Vat Gia’s B2C e-commerce platform Cucre.vn makes over 3,000 deliveries per day. For comparison, Giao Hang Nhanh, Vietnam’s leading e-commerce logistics delivery service, which serves over 800 local e-commerce sites, was delivering over 700 orders per day in March this year. Vat Gia itself, which is a platform similar to Alibaba, facilitates over 30,000 deliveries per day and has over 1.2 million unique visitors on its site per day.

The future of e-commerce according to Vat Gia

Diep thinks, although there are a lot of competitors in the space, the e-commerce market is “developing too fast and skipping fundamental changes, while it is supposed to make a long-term change from traditional retail to e-commerce retail.” So although we’re seeing lots of competitors and models for growth, Diep thinks the market isn’t ready.

The Vietnamese market has never experienced the hyper-supermarket stage before. Therefore, the local purchasing mindset hasn’t followed the current trend, online shopping. Moreover, the space and time restraints prevent e-commerce from getting its deserved position. Delay in money delivery makes consumers and suppliers gradually lose belief in e-commerce. That is why I predict it may take 10 to 15 years for e-commerce to fully flourish in contrast to the common prediction of only one to two years.

Vat Gia and Vietnam’s startup scene

Despite Vat Gia’s success, Diep has not sat on the sidelines and isolated himself from the startup scene. Diep works closely with CyberAgent Ventures and has invested in startups in his home city of Hanoi. Some of the sites he funded initially worked to help Vat Gia’s services, but he spun them out later. They include the following across a range of industries (Diep has also invested in other companies that he has not disclosed publicly):

Webbnc.net – A fully packaged e-commerce and shopping cart solution, similar to BigCommerce.com
Vanphongonline.vn – Literally meaning office online, it’s a Vietnamese version of Salesforce.com
Nhanh.vn – Meaning “Fast”, this site competes with Giao Hang Nhanh and Zship in the e-commerce logistics space.
123doc.vn – A book and e-book audio platform.
Pub.vn – An online video platform.
Suong.vn – A 9gag clone where users can share pictures and videos for fun.

Diep is especially interested in the potential of cloud services like Vanphongonline.vn, which he thinks can provide a more convenient service at lower cost. He sees startups that localize such services to the local market as a key area for growth. He thinks that the startup scene in Vietnam today shows a lot of passion and good ideas, but it also lacks key things that could bring it success: startups don’t know how to turn their ideas into money and can only envision a website.

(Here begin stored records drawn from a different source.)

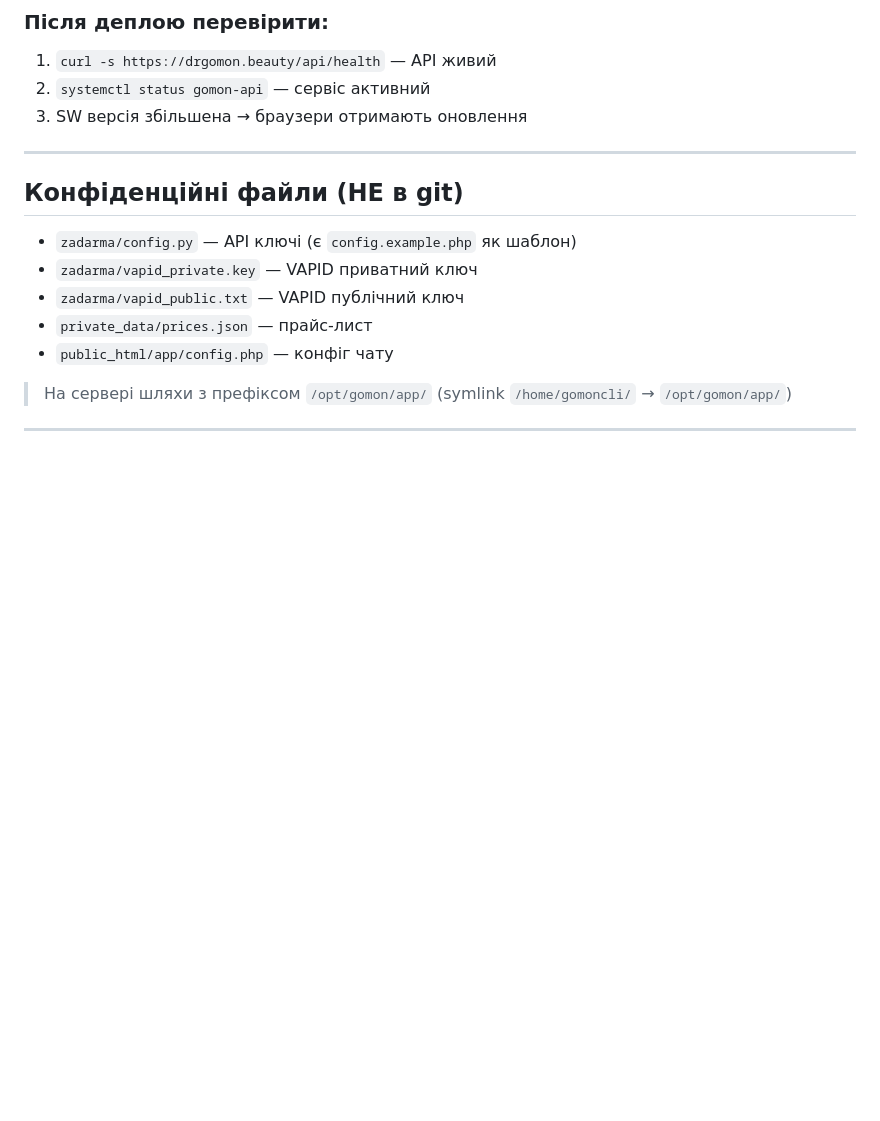
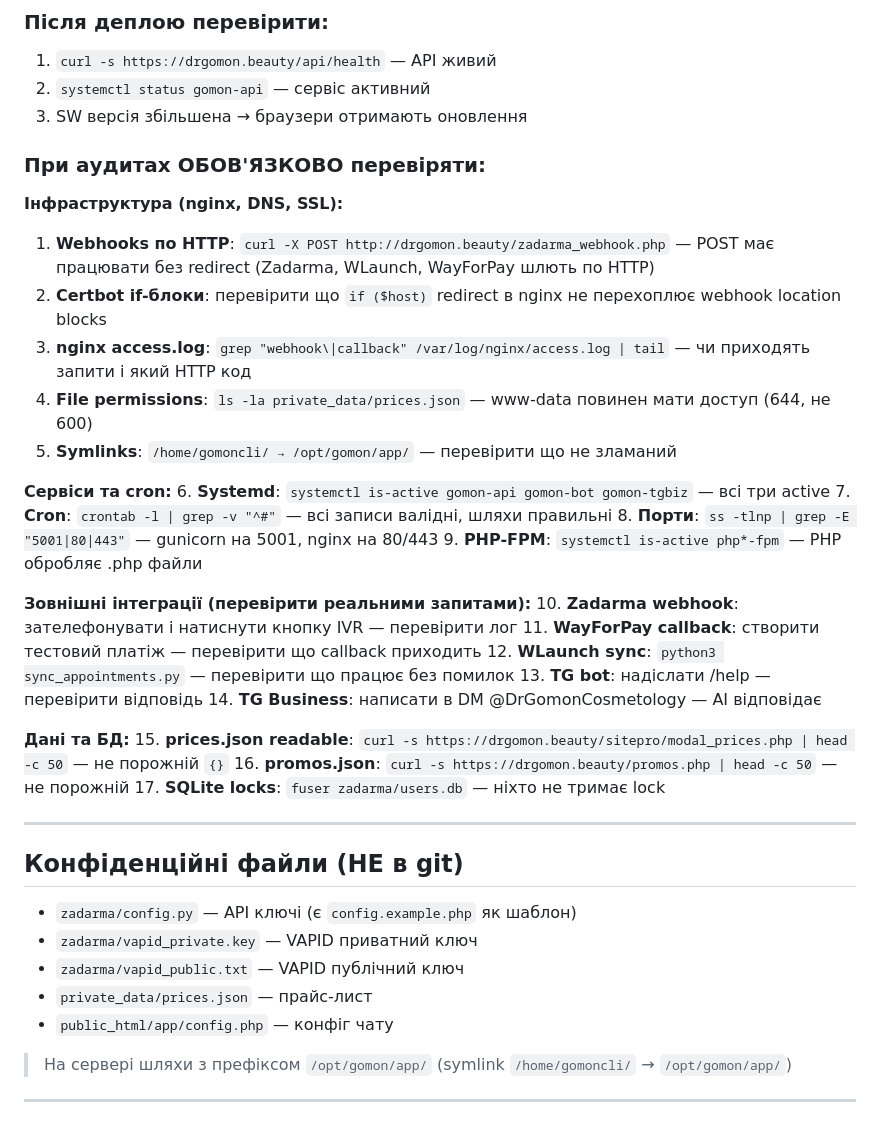
Before and after one commit to I7AJIJIbI4/gomon_server, a Markdown page: CLAUDE.md, the part around the change. Drawn GitHub-style; blank space fills up the shorter version.

Commit message:
CLAUDE.md: comprehensive audit checklist (infra, services, integrations, data)
17-point checklist covering nginx, webhooks, file permissions,
systemd, cron, ports, external integrations, and data endpoints.
Prevents repeat of Zadarma webhook HTTP redirect bug.

Co-Authored-By: Claude Opus 4.6 (1M context) <noreply@anthropic.com>

```diff
--- a/CLAUDE.md
+++ b/CLAUDE.md
@@ -479,6 +479,33 @@ navigator.serviceWorker.addEventListener('message', e => {
 1. `curl -s https://drgomon.beauty/api/health` — API живий
 2. `systemctl status gomon-api` — сервіс активний
 3. SW версія збільшена → браузери отримають оновлення
+
+### При аудитах ОБОВ'ЯЗКОВО перевіряти:
+
+**Інфраструктура (nginx, DNS, SSL):**
+1. **Webhooks по HTTP**: `curl -X POST http://drgomon.beauty/zadarma_webhook.php` — POST має працювати без redirect (Zadarma, WLaunch, WayForPay шлють по HTTP)
+2. **Certbot if-блоки**: перевірити що `if ($host)` redirect в nginx не перехоплює webhook location blocks
+3. **nginx access.log**: `grep "webhook\|callback" /var/log/nginx/access.log | tail` — чи приходять запити і який HTTP код
+4. **File permissions**: `ls -la private_data/prices.json` — www-data повинен мати доступ (644, не 600)
+5. **Symlinks**: `/home/gomoncli/ → /opt/gomon/app/` — перевірити що не зламаний
+
+**Сервіси та cron:**
+6. **Systemd**: `systemctl is-active gomon-api gomon-bot gomon-tgbiz` — всі три active
+7. **Cron**: `crontab -l | grep -v "^#"` — всі записи валідні, шляхи правильні
+8. **Порти**: `ss -tlnp | grep -E "5001|80|443"` — gunicorn на 5001, nginx на 80/443
+9. **PHP-FPM**: `systemctl is-active php*-fpm` — PHP обробляє .php файли
+
+**Зовнішні інтеграції (перевірити реальними запитами):**
+10. **Zadarma webhook**: зателефонувати і натиснути кнопку IVR — перевірити лог
+11. **WayForPay callback**: створити тестовий платіж — перевірити що callback приходить
+12. **WLaunch sync**: `python3 sync_appointments.py` — перевірити що працює без помилок
+13. **TG bot**: надіслати /help — перевірити відповідь
+14. **TG Business**: написати в DM @DrGomonCosmetology — AI відповідає
+
+**Дані та БД:**
+15. **prices.json readable**: `curl -s https://drgomon.beauty/sitepro/modal_prices.php | head -c 50` — не порожній `{}`
+16. **promos.json**: `curl -s https://drgomon.beauty/promos.php | head -c 50` — не порожній
+17. **SQLite locks**: `fuser zadarma/users.db` — ніхто не тримає lock
 
 ---
 
```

They think about how to make a website, with all these technologies, but when they’re asked how they will make money, they answer in a very unclear or ambiguous way. They copy a foreign model but lack creativity and adaptation, so they all die.

But he does have five pieces of advice for young startups in Vietnam:
1. Be realistic. Think about a model that can earn money first.
2. Stay hungry. Always think about cost savings. Minimize costs to survive.
3. Always observe and follow the changes of the market; adapt to the
current market scenario.
4. Always think as consumers. Observe and meet their needs.
5. Don’t completely copy successful foreign business models. Learn and customize them locally.

(Editing by Paul Bischoff)

Source: http://www.techinasia.com/indepth-interview-ceo-vietnams-biggest-ecommerce-site-vat-gia/